"He's doing a very good job," said Contee's boss, Cmdr. Michael Anzallo, superintendent of the department's detectives.
"He gets along with those guys pretty well, but they still know he is the captain of the unit," said Anzallo, who preceded Contee in the job. "He takes a personal interest in their cases and their personal well-being. He's made decisions that are in the best interest of the department and people over there."
The detectives also respect him, said Sgt. Gregory I. Greene, chairman of the D.C. police department's labor committee in the Fraternal Order of Police Lodge 1.
"We've been hearing good things about him," Greene said. "A lot of the officers like him because he's one of those guys who will work, roll up his sleeves and get in the trenches with them."
Contee, who is married to a police officer in another division of the department, has three children and is raising a 9-year-old cousin.

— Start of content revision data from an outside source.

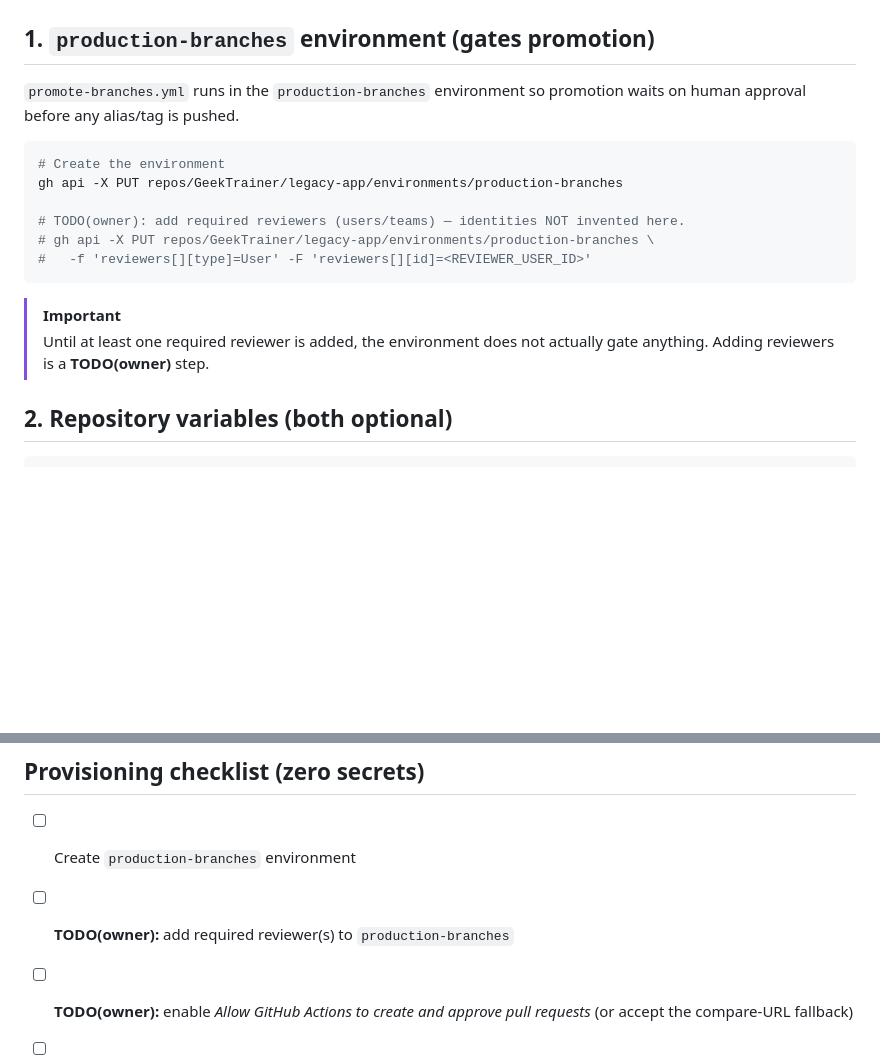
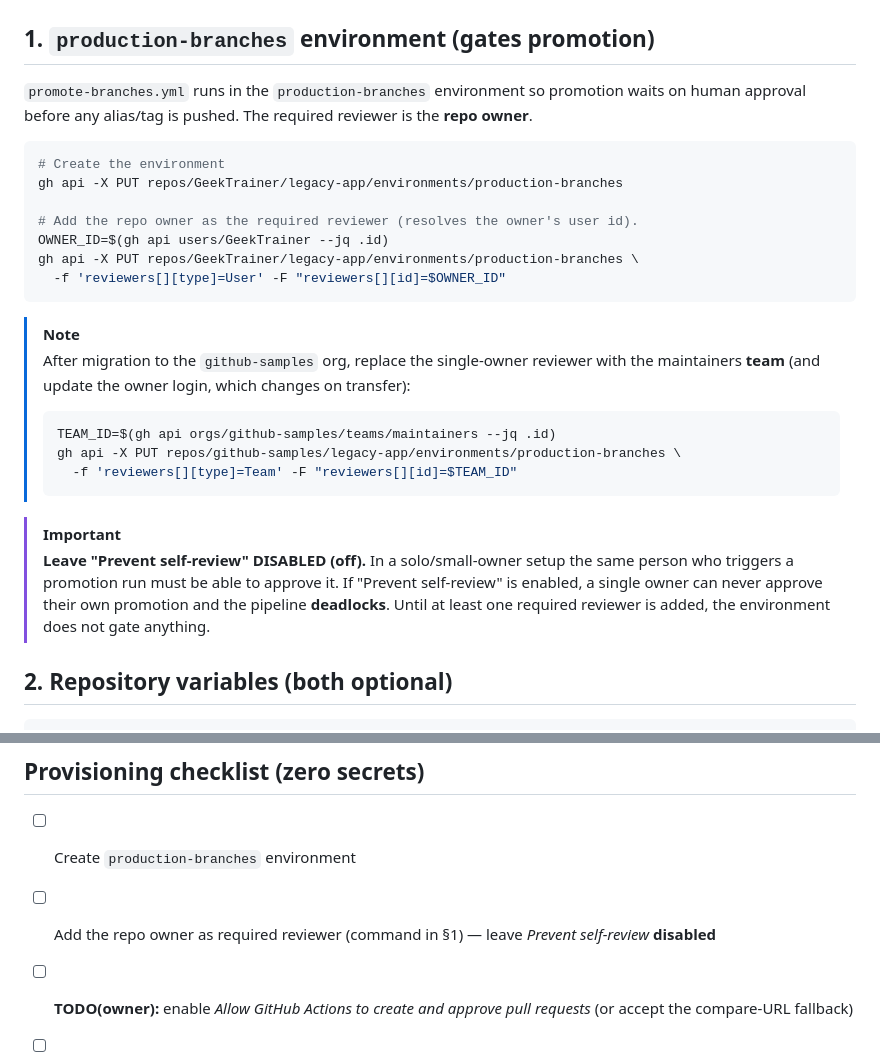
Before and after one commit to GeekTrainer/legacy-app, a Markdown page: course-build/OPERATIONS.md, 2 parts joined by grey strips. GitHub-like rendering; blank space fills up the shorter version.

Commit message:
docs(ops): name repo owner as production-branches reviewer + self-review note
Per owner decision: production-branches required reviewer is the repo owner.

- Replace the generic reviewer TODO with a concrete copy-paste gh setup that
  resolves the owner user id and adds them as required reviewer.
- Note the post-github-samples migration path (maintainers team + new login).
- IMPORTANT: leave "Prevent self-review" DISABLED so a solo owner can approve
  their own promotion (otherwise the pipeline deadlocks).
- Update provisioning checklist accordingly. Still zero secrets.

Co-authored-by: Copilot App <223556219+Copilot@users.noreply.github.com>
Copilot-Session: 3f141e9d-55ac-4aac-951a-ad9abebd65bc

````diff
--- a/course-build/OPERATIONS.md
+++ b/course-build/OPERATIONS.md
@@ -18,19 +18,28 @@ It clones public ACC anonymously with `github.token` (no secret), diffs the targ
 
 ## 1. `production-branches` environment (gates promotion)
 
-`promote-branches.yml` runs in the `production-branches` environment so promotion waits on human approval before any alias/tag is pushed.
+`promote-branches.yml` runs in the `production-branches` environment so promotion waits on human approval before any alias/tag is pushed. The required reviewer is the **repo owner**.
 
 ```bash
 # Create the environment
 gh api -X PUT repos/GeekTrainer/legacy-app/environments/production-branches
 
-# TODO(owner): add required reviewers (users/teams) — identities NOT invented here.
-# gh api -X PUT repos/GeekTrainer/legacy-app/environments/production-branches \
-#   -f 'reviewers[][type]=User' -F 'reviewers[][id]=<REVIEWER_USER_ID>'
+# Add the repo owner as the required reviewer (resolves the owner's user id).
+OWNER_ID=$(gh api users/GeekTrainer --jq .id)
+gh api -X PUT repos/GeekTrainer/legacy-app/environments/production-branches \
+  -f 'reviewers[][type]=User' -F "reviewers[][id]=$OWNER_ID"
 ```
 
+> [!NOTE]
+> After migration to the `github-samples` org, replace the single-owner reviewer with the maintainers **team** (and update the owner login, which changes on transfer):
+> ```bash
+> TEAM_ID=$(gh api orgs/github-samples/teams/maintainers --jq .id)
+> gh api -X PUT repos/github-samples/legacy-app/environments/production-branches \
+>   -f 'reviewers[][type]=Team' -F "reviewers[][id]=$TEAM_ID"
+> ```
+
 > [!IMPORTANT]
-> Until at least one required reviewer is added, the environment does not actually gate anything. Adding reviewers is a **TODO(owner)** step.
+> **Leave "Prevent self-review" DISABLED (off).** In a solo/small-owner setup the same person who triggers a promotion run must be able to approve it. If "Prevent self-review" is enabled, a single owner can never approve their own promotion and the pipeline **deadlocks**. Until at least one required reviewer is added, the environment does not gate anything.
 
 ## 2. Repository variables (both optional)
 
@@ -76,7 +85,7 @@ Each module is classified in `manifest.json` as `asset`, `seed`, or `stored` (se
 ## Provisioning checklist (zero secrets)
 
 - [ ] Create `production-branches` environment
-- [ ] **TODO(owner):** add required reviewer(s) to `production-branches`
+- [ ] Add the repo owner as required reviewer (command in §1) — leave *Prevent self-review* **disabled**
 - [ ] **TODO(owner):** enable *Allow GitHub Actions to create and approve pull requests* (or accept the compare-URL fallback)
 - [ ] (optional) set `ACC_REPO` variable (else default is used)
 - [ ] (optional) set `ACC_MODULE_RUNNER_CMD` variable (else pinned default is used)
````
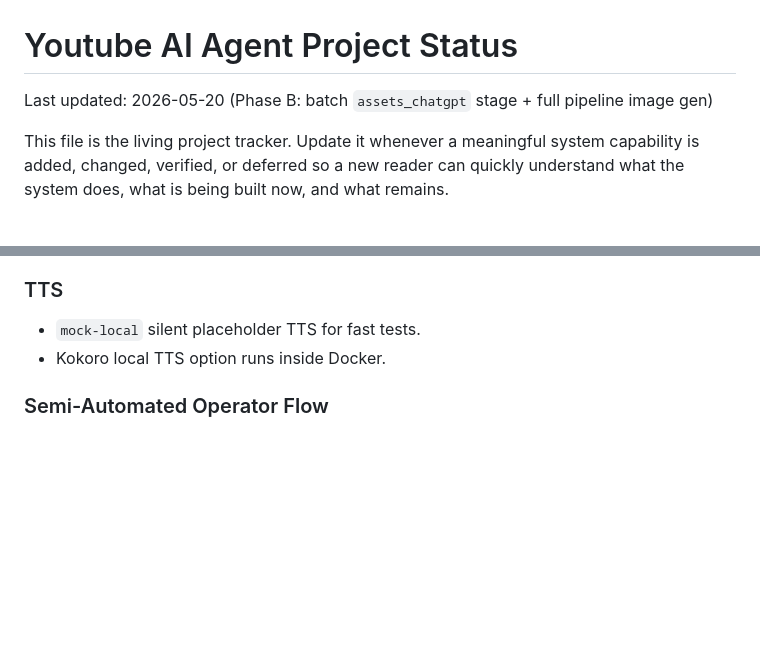
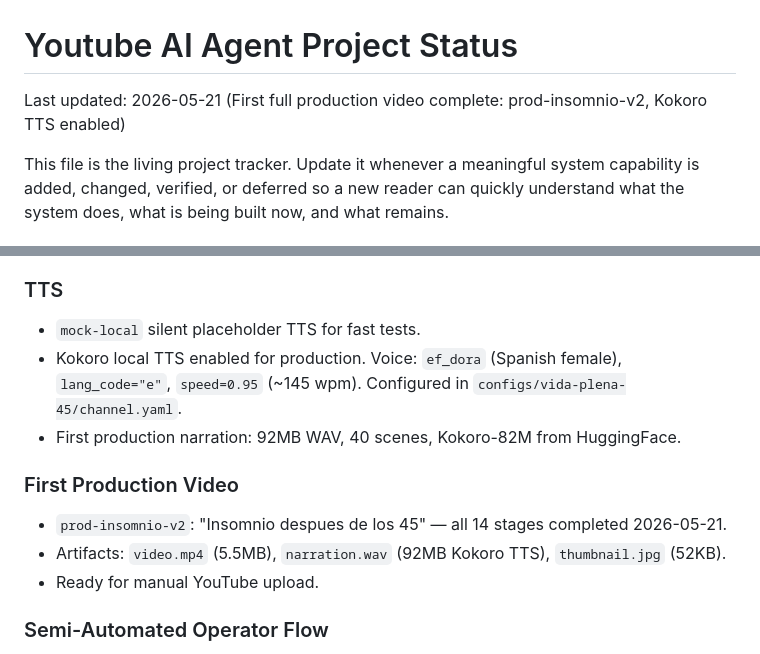
Before and after one commit to joker-momo/Youtube-AI-Agent, a Markdown page: docs/PROJECT_STATUS.md, 2 parts joined by grey strips. Drawn GitHub-style; blank space fills up the shorter version.

Commit message:
docs: update status for first production video + Kokoro TTS
prod-insomnio-v2 completed all 14 stages. Kokoro TTS enabled (ef_dora,
lang_code=e). STATUS marks first production video ready for upload.

Co-Authored-By: Claude Sonnet 4.6 <noreply@anthropic.com>

```diff
--- a/docs/PROJECT_STATUS.md
+++ b/docs/PROJECT_STATUS.md
@@ -1,6 +1,6 @@
 # Youtube AI Agent Project Status
 
-Last updated: 2026-05-20 (Phase B: batch `assets_chatgpt` stage + full pipeline image gen)
+Last updated: 2026-05-21 (First full production video complete: prod-insomnio-v2, Kokoro TTS enabled)
 
 This file is the living project tracker. Update it whenever a meaningful system capability is added, changed, verified, or deferred so a new reader can quickly understand what the system does, what is being built now, and what remains.
 
@@ -68,7 +68,14 @@ Decisions already chosen:
 ### TTS
 
 - `mock-local` silent placeholder TTS for fast tests.
-- Kokoro local TTS option runs inside Docker.
+- Kokoro local TTS enabled for production. Voice: `ef_dora` (Spanish female), `lang_code="e"`, `speed=0.95` (~145 wpm). Configured in `configs/vida-plena-45/channel.yaml`.
+- First production narration: 92MB WAV, 40 scenes, Kokoro-82M from HuggingFace.
+
+### First Production Video
+
+- `prod-insomnio-v2`: "Insomnio despues de los 45" — all 14 stages completed 2026-05-21.
+- Artifacts: `video.mp4` (5.5MB), `narration.wav` (92MB Kokoro TTS), `thumbnail.jpg` (52KB).
+- Ready for manual YouTube upload.
 
 ### Semi-Automated Operator Flow
 
```
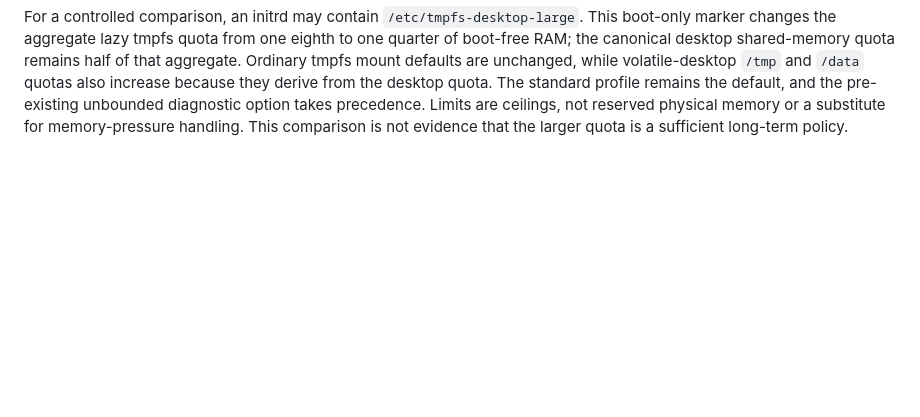
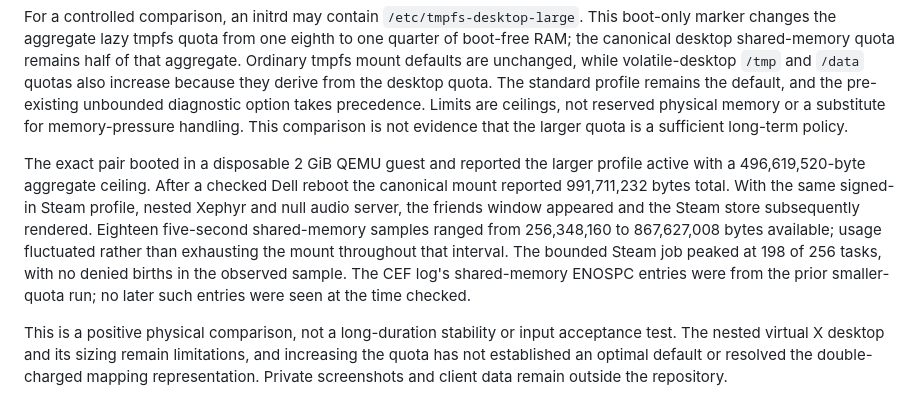
Before and after one commit to IanNorris/Brook, a Markdown page: docs/steam-dell-software-glx-checkpoint.md, the part around the change. Rendered like a GitHub page; blank space fills up the shorter version.

Commit message:
Record Dell Steam larger tmpfs comparison

```diff
--- a/docs/steam-dell-software-glx-checkpoint.md
+++ b/docs/steam-dell-software-glx-checkpoint.md
@@ -348,3 +348,20 @@ profile remains the default, and the pre-existing unbounded diagnostic option
 takes precedence. Limits are ceilings, not reserved physical memory or a
 substitute for memory-pressure handling. This comparison is not evidence that
 the larger quota is a sufficient long-term policy.
+
+The exact pair booted in a disposable 2 GiB QEMU guest and reported the larger
+profile active with a 496,619,520-byte aggregate ceiling. After a checked
+Dell reboot the canonical mount reported 991,711,232 bytes total. With the
+same signed-in Steam profile, nested Xephyr and null audio server, the friends
+window appeared and the Steam store subsequently rendered. Eighteen five-second
+shared-memory samples ranged from 256,348,160 to 867,627,008 bytes available;
+usage fluctuated rather than exhausting the mount throughout that interval.
+The bounded Steam job peaked at 198 of 256 tasks, with no denied births in the
+observed sample. The CEF log's shared-memory ENOSPC entries were from the prior
+smaller-quota run; no later such entries were seen at the time checked.
+
+This is a positive physical comparison, not a long-duration stability or input
+acceptance test. The nested virtual X desktop and its sizing remain limitations,
+and increasing the quota has not established an optimal default or resolved
+the double-charged mapping representation. Private screenshots and client data
+remain outside the repository.
```
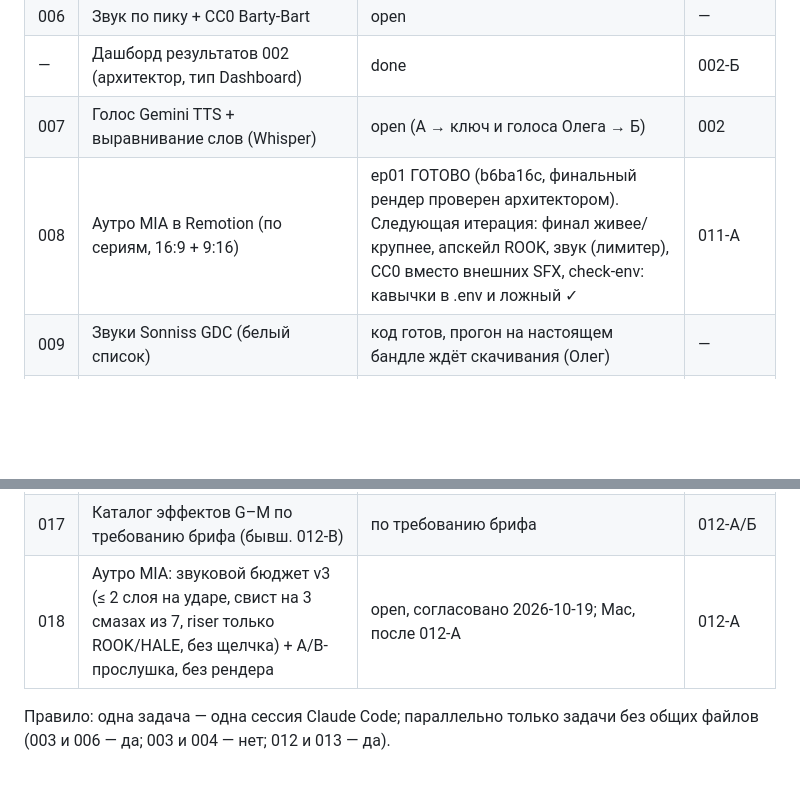
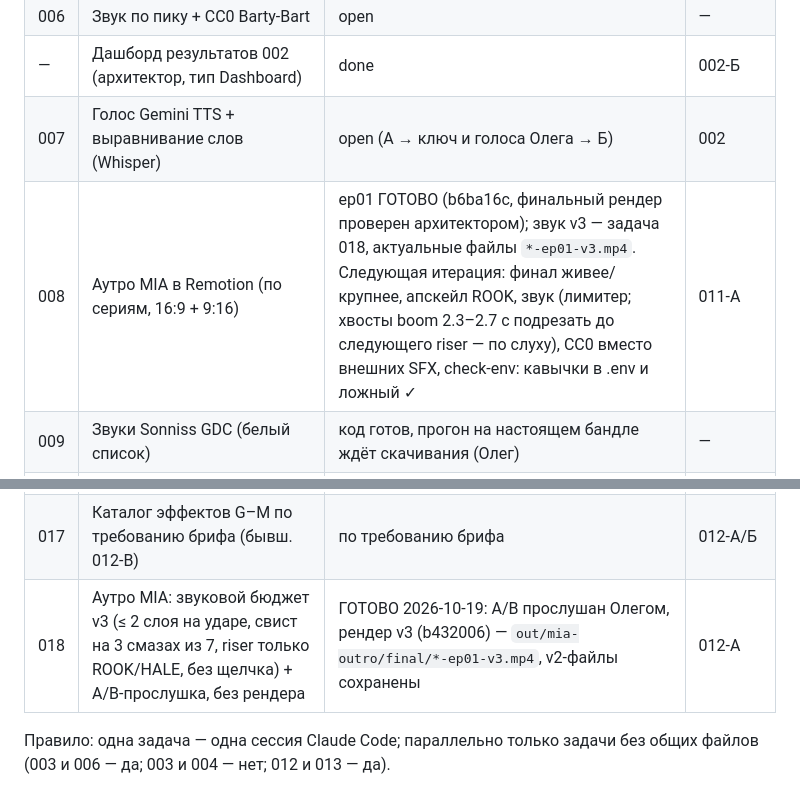
Before and after one commit to oleghhw-sudo/reels-motion, a Markdown page: docs/tasks/BACKLOG.md, 2 parts joined by grey strips. GitHub-like rendering; blank space fills up the shorter version.

Commit message:
BACKLOG: 018 готово (рендер v3), 008 — актуальные файлы v3
Co-Authored-By: Claude Opus 5.5 <noreply@anthropic.com>
Claude-Session: https://claude.ai/code/session_018BFURMoKtMyaFiBQ3URwrS

```diff
--- a/docs/tasks/BACKLOG.md
+++ b/docs/tasks/BACKLOG.md
@@ -10,7 +10,7 @@
 | 006 | Звук по пику + CC0 Barty-Bart | open | — |
 | — | Дашборд результатов 002 (архитектор, тип Dashboard) | done | 002-Б |
 | 007 | Голос Gemini TTS + выравнивание слов (Whisper) | open (А → ключ и голоса Олега → Б) | 002 |
-| 008 | Аутро MIA в Remotion (по сериям, 16:9 + 9:16) | ep01 ГОТОВО (b6ba16c, финальный рендер проверен архитектором). Следующая итерация: финал живее/крупнее, апскейл ROOK, звук (лимитер), CC0 вместо внешних SFX, check-env: кавычки в .env и ложный ✓ | 011-А |
+| 008 | Аутро MIA в Remotion (по сериям, 16:9 + 9:16) | ep01 ГОТОВО (b6ba16c, финальный рендер проверен архитектором); звук v3 — задача 018, актуальные файлы `*-ep01-v3.mp4`. Следующая итерация: финал живее/крупнее, апскейл ROOK, звук (лимитер; хвосты boom 2.3–2.7 с подрезать до следующего riser — по слуху), CC0 вместо внешних SFX, check-env: кавычки в .env и ложный ✓ | 011-А |
 | 009 | Звуки Sonniss GDC (белый список) | код готов, прогон на настоящем бандле ждёт скачивания (Олег) | — |
 | 010 | Лицензии: предупреждение вместо запрета | open | 009 |
 | 011 | Набор живой анимации (А: ядро, Б: элементы) | 011-А принята (968b140), 011-Б open («да» 2026-10-18) | — |
@@ -20,7 +20,7 @@
 | 015 | Реестр стилей + StyleLab (docs/STYLES.md) | open — после 012 | 012 |
 | 016 | «Искажение реальности»: финал ep01, заход спецназа (глитч + смещение пространства) | **отложена** — вариант реализации по задумке Олега; вызывать отдельно: «выполни задачу docs/tasks/016-reality-warp.md» | 012-А/Б |
 | 017 | Каталог эффектов G–M по требованию брифа (бывш. 012-В) | по требованию брифа | 012-А/Б |
-| 018 | Аутро MIA: звуковой бюджет v3 (≤ 2 слоя на ударе, свист на 3 смазах из 7, riser только ROOK/HALE, без щелчка) + A/B-прослушка, без рендера | open, согласовано 2026-10-19; Mac, после 012-А | 012-А |
+| 018 | Аутро MIA: звуковой бюджет v3 (≤ 2 слоя на ударе, свист на 3 смазах из 7, riser только ROOK/HALE, без щелчка) + A/B-прослушка, без рендера | ГОТОВО 2026-10-19: A/B прослушан Олегом, рендер v3 (b432006) — `out/mia-outro/final/*-ep01-v3.mp4`, v2-файлы сохранены | 012-А |
 
 Правило: одна задача — одна сессия Claude Code; параллельно только задачи без общих файлов
 (003 и 006 — да; 003 и 004 — нет; 012 и 013 — да).
```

Contee was raised in Carver Terrace in Northeast Washington, an area of squat-looking apartment buildings once known for drug dealing, gang fights and shootouts.
Contee was not an enemy of the law during his youth -- his aunt was a District officer -- but he adhered to the code of the neighborhood and kept his distance from police, he said.
"You wouldn't see me kicking it with a police officer on the street," Contee said.
The son of a clerk at the U.S. Department of Housing and Urban Development and a homemaker, Contee was a member of the National Honor Society at Spingarn Senior High School in Northeast and participated in citywide student government. But he was unsure of his future until he happened to attend a job-orientation assembly.
On stage, a police officer was promoting a program that allowed high school students with enough credits to attend a half-day of classes and go through the police academy in the remaining time. After graduation, the students would be hired as civilian employees in the department. On their 20th birthdays, they would automatically become full-fledged officers.
Contee signed up almost immediately.
"Something about it just grabbed me," he said.
He has moved quickly through the police department, handling a variety of duties.
He began work as a patrol officer in the 3rd District and later was an undercover officer targeting businesses that sold alcohol to minors. Promoted to sergeant in 1997, Contee was assigned to patrol duties in the Georgetown area before heading to the police academy, where he ran part of the agency's training programs.
In 2000, he was promoted to lieutenant and worked again in Georgetown, then for an assistant chief in a regional command.
In June 2003, he was reassigned to supervise the department's 30-member intelligence unit, which handles sensitive investigations, the gathering of information on gangs and some anti-terrorism work. A little more than six months later, he was promoted to captain and put in charge of the violent crimes branch.
"It's tough work, but rewarding work, every time we take a murderer off the streets," he said of his new duty. "It's tough in the sense that you get to see how cold people can be, to be so reckless and take the life of somebody else without thinking twice."